The other night I got a close-up view of a massacre.
Not in real life, thankfully. It was the finale of a Victorian-era campaign I’d been running for over a year. The player-characters caught up with some people who were responsible for a series of horrible deaths in the name of mad science.
The PCs found the scientists unarmed at an Arctic base and they blew them away in cold blood. An old man, a woman, and a child who happened to be in the way. One of them shot in the back, too.
So they saved the world, but in hunting monsters they had indeed become monsters themselves.
Now, I’m not complaining. I love that the heroes of the piece might turn out to be stone killers. Afterwards I mentioned to the players that refereeing a session like that like is having a front row seat at a really gripping movie, but actually it’s much better. Movies these days, impressive though they may be with their CGI-candy, too often lay themselves down in the well-worn story patterns taught in screenwriting classes, like old dogs with a favourite spot before the fire. I want to be surprised, even shocked. I want characters who act in unexpected, complex, and non-trope-driven ways. For that you need a roleplaying game.
There’s a but. We use GURPS for most of our games these days. The reason is that 4th edition is well-designed (at the core anyway; all the special cases slightly break it) and has the breadth to cover everything. The characters go to buy hunting rifles for their trip to Norway, or need to check fatigue for trekking through a marsh in a thunderstorm. Fine, there are rules already written for that, so I can just focus on the game.
The trouble is that GURPS doesn’t easily make provision for the character who develops in an unexpected direction. You have to set out everything about the character before you start playing them. In the case of my campaign, one of the characters had Honesty, which in GURPS 4e doesn’t just mean an inability to lie but indicates that you are rigidly law-abiding and, says the rulebook, “you may never commit murder”. Yet that PC did commit murder in a form that should appall any Victorian gentleman. And so did others of the PCs who had traits like Code of Honour (Gentleman’s), which in GURPS are classed as mental disadvantages and are worth extra character points.
I wouldn’t want to straitjacket the players by forcing them to stick to the stereotypes encouraged by the GURPS rules. Enforcing that would be barely any advance on D&D's boneheaded alignment system. As I said, the fun is in seeing the surprising yet inevitable way players respond to their experiences. Bloody and brutal murder seems inconceivable in the lounge of the Reform Club, but out on the rim of the Empire Victorian and Edwardian gentlemen had their own Mỹ Lais. How dull if a player had to say, “My character sheet has Law-Abiding for -10 points so I stop before committing the murder.” Might as well just let the sheet turn up and play the game, in that case.
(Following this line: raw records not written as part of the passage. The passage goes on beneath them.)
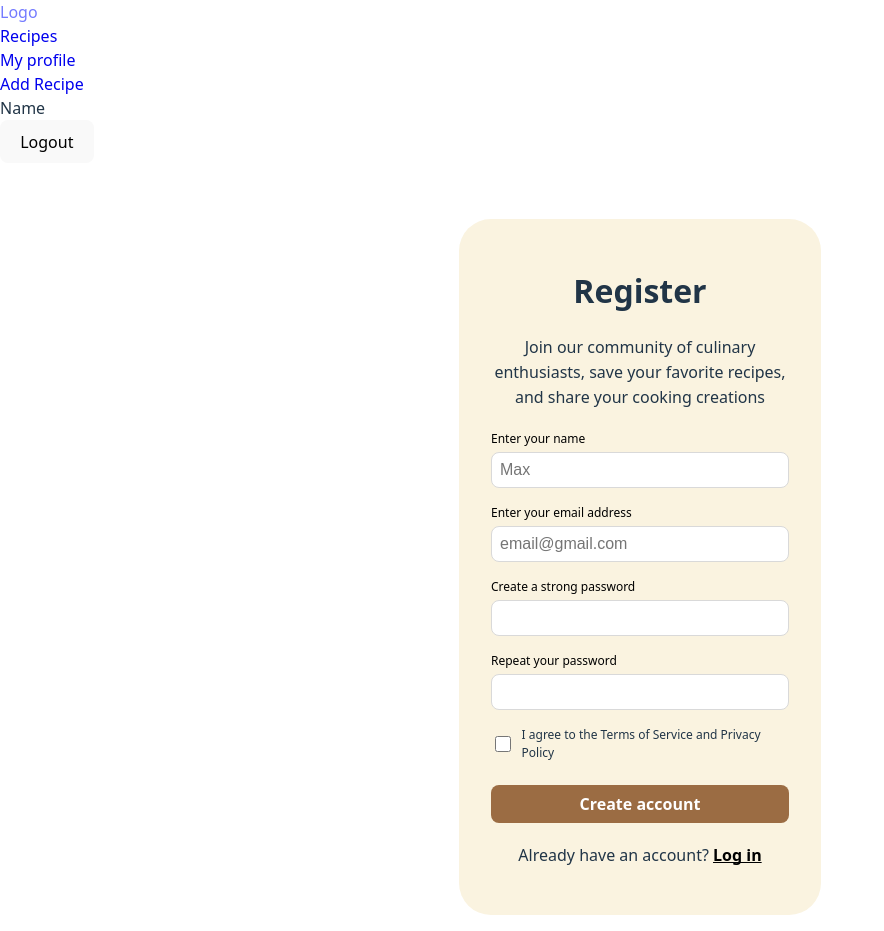
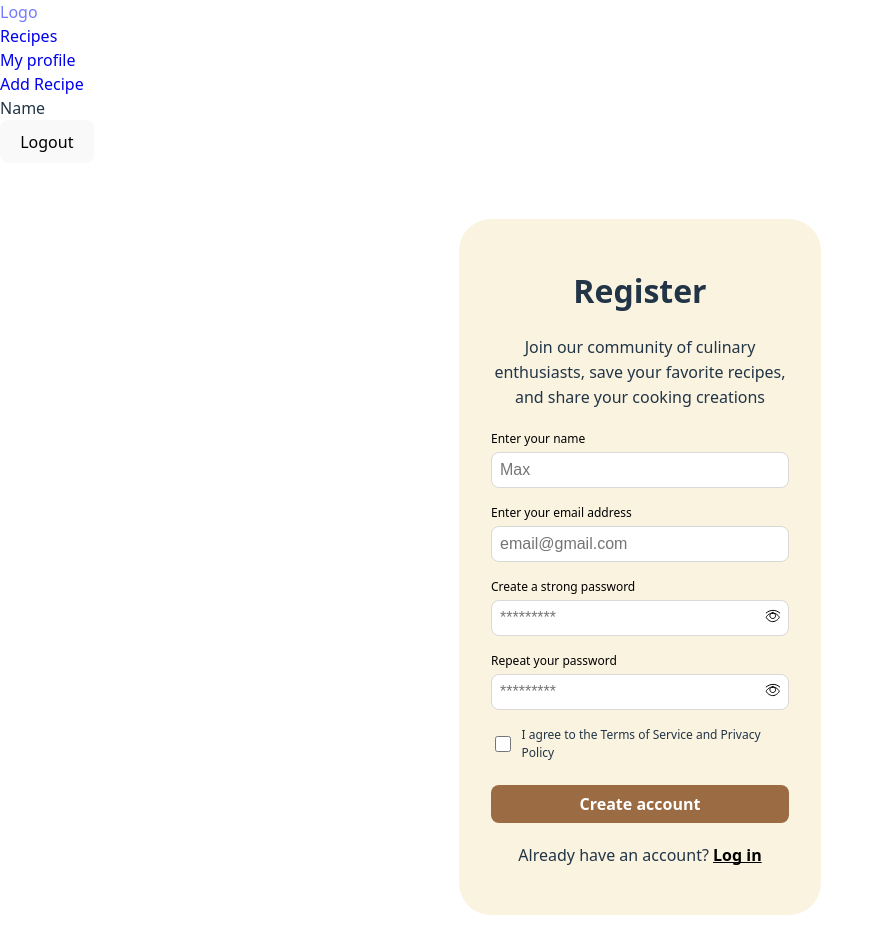
Before and after one commit to Alex-chernomor/frontEndRepo, a React (Vite) app: page / in a window 1280 px wide. Shown: the whole page, without its empty margins (0-884 px from the left). Built offline with nearby package versions, Linux system fonts and the light colour scheme.

Commit message:
add primary markup

```diff
--- a/src/components/RegistrationForm/Icon.jsx
+++ /dev/null
@@ -1,3 +0,0 @@
-export const EyeIcin = () => {
-  return;
-};
--- /dev/null
+++ b/src/components/RegistrationForm/Icons.jsx
@@ -0,0 +1,34 @@
+export const Eye = () => {
+  return (
+    <svg
+      width="16"
+      height="14"
+      viewBox="0 0 16 14"
+      fill="none"
+      xmlns="http://www.w3.org/2000/svg"
+    >
+      <path
+        d="M7.74039 3.93179C4.15584 3.93179 1.25 7.39772 1.25 8.27838C1.25 9.15905 4.15584 12.625 7.74039 12.625C11.3249 12.625 14.2308 9.15905 14.2308 8.27838C14.2308 7.39772 11.3249 3.93179 7.74039 3.93179ZM7.74039 3.93179C6.16319 3.93179 4.88464 5.19099 4.88464 6.74429C4.88464 8.29759 6.16322 9.55679 7.74041 9.55679C9.31761 9.55679 10.5962 8.29759 10.5962 6.74429C10.5962 5.19099 9.31758 3.93179 7.74039 3.93179ZM14.75 3.93182C12.7731 2.30753 10.4652 1.375 8 1.375C5.53482 1.375 3.22688 2.30753 1.25 3.93182"
+        stroke="black"
+        stroke-linecap="round"
+      />
+    </svg>
+  );
+};
+export const EyeCrossed = () => {
+  return (
+    <svg
+      width="16"
+      height="15"
+      viewBox="0 0 16 15"
+      fill="none"
+      xmlns="http://www.w3.org/2000/svg"
+    >
+      <path
+        d="M10.4107 12.9874C9.59629 13.3656 8.69232 13.6118 7.74049 13.6118C4.15598 13.6118 1.25017 10.1207 1.25017 9.23366C1.25017 8.73085 2.18382 7.39135 3.6455 6.32525M13.452 10.6368C13.9487 10.0392 14.2308 9.51003 14.2308 9.23366C14.2308 8.3466 11.325 4.85553 7.74049 4.85553C9.31767 4.85553 10.5962 6.12387 10.5962 7.68844M7.74046 10.5213C6.16328 10.5213 4.88472 9.25301 4.88472 7.68844M14.75 4.85561C12.7732 3.21954 10.4653 2.28024 8.0001 2.28024C7.11158 2.28024 6.2435 2.40227 5.40397 2.63496M1.25017 4.85561C1.43341 4.70396 1.6195 4.55829 1.8083 4.4188M1.25 1.25004L13.7856 13.9062"
+        stroke="black"
+        stroke-linecap="round"
+      />
+    </svg>
+  );
+};
--- a/src/components/RegistrationForm/RegistrationForm.jsx
+++ b/src/components/RegistrationForm/RegistrationForm.jsx
@@ -6,6 +6,8 @@ import { Field, Form, Formik, ErrorMessage } from 'formik';
 import styles from './RegistrationForm.module.css';
 import { NavLink } from 'react-router-dom';
 import clsx from 'clsx';
+import { Eye, EyeCrossed } from './Icons';
+import { useState } from 'react';
 
 const initialValues = {
   name: '',
@@ -34,6 +36,15 @@ const getLinkStyles = ({ isActive }) => {
 };
 
 export default function RegistrationForm() {
+  const [passwordEye, setPasswordEye] = useState(false);
+  const [confirmPassEye, setConfirmPassEye] = useState(false);
+
+  const handlePasswordClick = () => {
+    setPasswordEye(!passwordEye);
+  };
+  const handleConfirmPassClick = () => {
+    setConfirmPassEye(!confirmPassEye);
+  };
   const dispatch = useDispatch();
 
   const handleSubmit = (values, actions) => {
@@ -97,18 +108,29 @@ export default function RegistrationForm() {
           </label>
           <label className={styles.label}>
             Create a strong password
+            <div className={styles.inputWrapper}>
               <Field name="password">
                 {({ field, meta }) => (
                   <input
                     {...field}
-                  type="password"
+                    type={passwordEye ? 'text' : 'password'}
+                    placeholder="*********"
                     className={clsx(
                       styles.input,
                       meta.touched && meta.error && styles.errorInput
                     )}
-                ></input>
+                  />
                 )}
               </Field>
+              <button
+                type="button"
+                className={styles.eyeBtn}
+                onClick={handlePasswordClick}
+                aria-label={passwordEye ? 'Hide password' : 'Show password'}
+              >
+                {passwordEye ? <EyeCrossed /> : <Eye />}
+              </button>
+            </div>
             <ErrorMessage
               name="password"
               className={styles.error}
@@ -117,18 +139,29 @@ export default function RegistrationForm() {
           </label>
           <label className={styles.label}>
             Repeat your password
+            <div className={styles.inputWrapper}>
               <Field name="password">
                 {({ field, meta }) => (
                   <input
                     {...field}
-                  type="password"
+                    type={passwordEye ? 'text' : 'password'}
+                    placeholder="*********"
                     className={clsx(
                       styles.input,
                       meta.touched && meta.error && styles.errorInput
                     )}
-                ></input>
+                  />
                 )}
               </Field>
+              <button
+                type="button"
+                className={styles.eyeBtn}
+                onClick={handlePasswordClick}
+                aria-label={passwordEye ? 'Hide password' : 'Show password'}
+              >
+                {passwordEye ? <EyeCrossed /> : <Eye />}
+              </button>
+            </div>
             <ErrorMessage
               name="password"
               className={styles.error}
--- a/src/components/RegistrationForm/RegistrationForm.module.css
+++ b/src/components/RegistrationForm/RegistrationForm.module.css
@@ -40,6 +40,24 @@
   flex-direction: column;
   text-align: left;
   color: #000000;
+  position: relative;
+}
+.inputWrapper {
+  position: relative;
+  width: 100%;
+}
+.eyeBtn {
+  position: absolute;
+  top: 50%;
+  right: 8px;
+  transform: translateY(-50%);
+  background: none;
+  border: none;
+  cursor: pointer;
+  padding: 0;
+  display: flex;
+  align-items: center;
+  justify-content: center;
 }
 
 .checkWrapper {
@@ -74,6 +92,8 @@
   background-color: FFFFFF;
   transition: border 0.2s ease, box-shadow 0.2s ease;
   box-sizing: border-box;
+
+  padding-right: 32px;
 }
 
 .input:focus {
--- a/vite.config.js
+++ b/vite.config.js
@@ -1,7 +1,7 @@
-import { defineConfig } from 'vite'
-import react from '@vitejs/plugin-react-swc'
+import { defineConfig } from 'vite';
+import react from '@vitejs/plugin-react-swc';
 
 // https://vite.dev/config/
 export default defineConfig({
   plugins: [react()],
-})
+});
```
Also changed, not shown: src/assets/eye-crossed.svg (added). Lines whose indentation alone changed are shown as unchanged.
Diehard GURPS players will say this is already catered for by the rules. You can spend future character points to buy off those mental disadvantages that no longer apply. But… ugh. That’s spreadsheeting, not roleplaying.
This is of course the old debate about how PCs should be created, which was discussed in some detail by Tim Harford in a guest post on this very blog.
“This discussion has been called ‘DAS vs DIP,’ or ‘Design At Start’ versus ‘Develop In Play’. GURPS is both the archetypal design system, and the classic method of producing full formed characters. I turned my mind to the problem of Develop In Play with GURPS characters and it turns out to be almost impossible to do this without chucking out the whole character system. Many other systems turn out to be strange hybrids in which—for instance—attributes are rolled, but skills are chosen within some kind of budget. This is less logical, but fits much better with a Develop in Play approach.”The sensible answer is simply not to allow mental disadvantages in the game. As Tim said in his referee notes at the start of the Redemption campaign:
“GURPS mental disadvantages are all caricatures, so I want to avoid using them. This will save us all the hassle of dealing with the inevitable string of stubborn, overconfident, impulsive characters with pirate codes of honour. Another reason to avoid the official mental disadvantages is that characters tend to settle in over time, and the original set of disadvantages tend to be inappropriate.”To which I would add that mental disadvantages, because they are slapped down on a sheet before you begin to inhabit your character, usually get forgotten anyway. I’ve lost track of the number of times players have said, “Oh, I forgot to tell you I have Claustrophobia. I probably should have mentioned that in the mines back there,” or, “Would my PTSD flashbacks have had any effect when we had that desperate gunfight three sessions ago?”
So my ruling from now on is that nobody will get points for mental disadvantages. Bad traits are part of the fun of playing the character. They’re their own reward; you shouldn’t get points for them. And in any case, characters need to be free to change, otherwise we’re allowing the gaming side of the hobby to smother the roleplaying.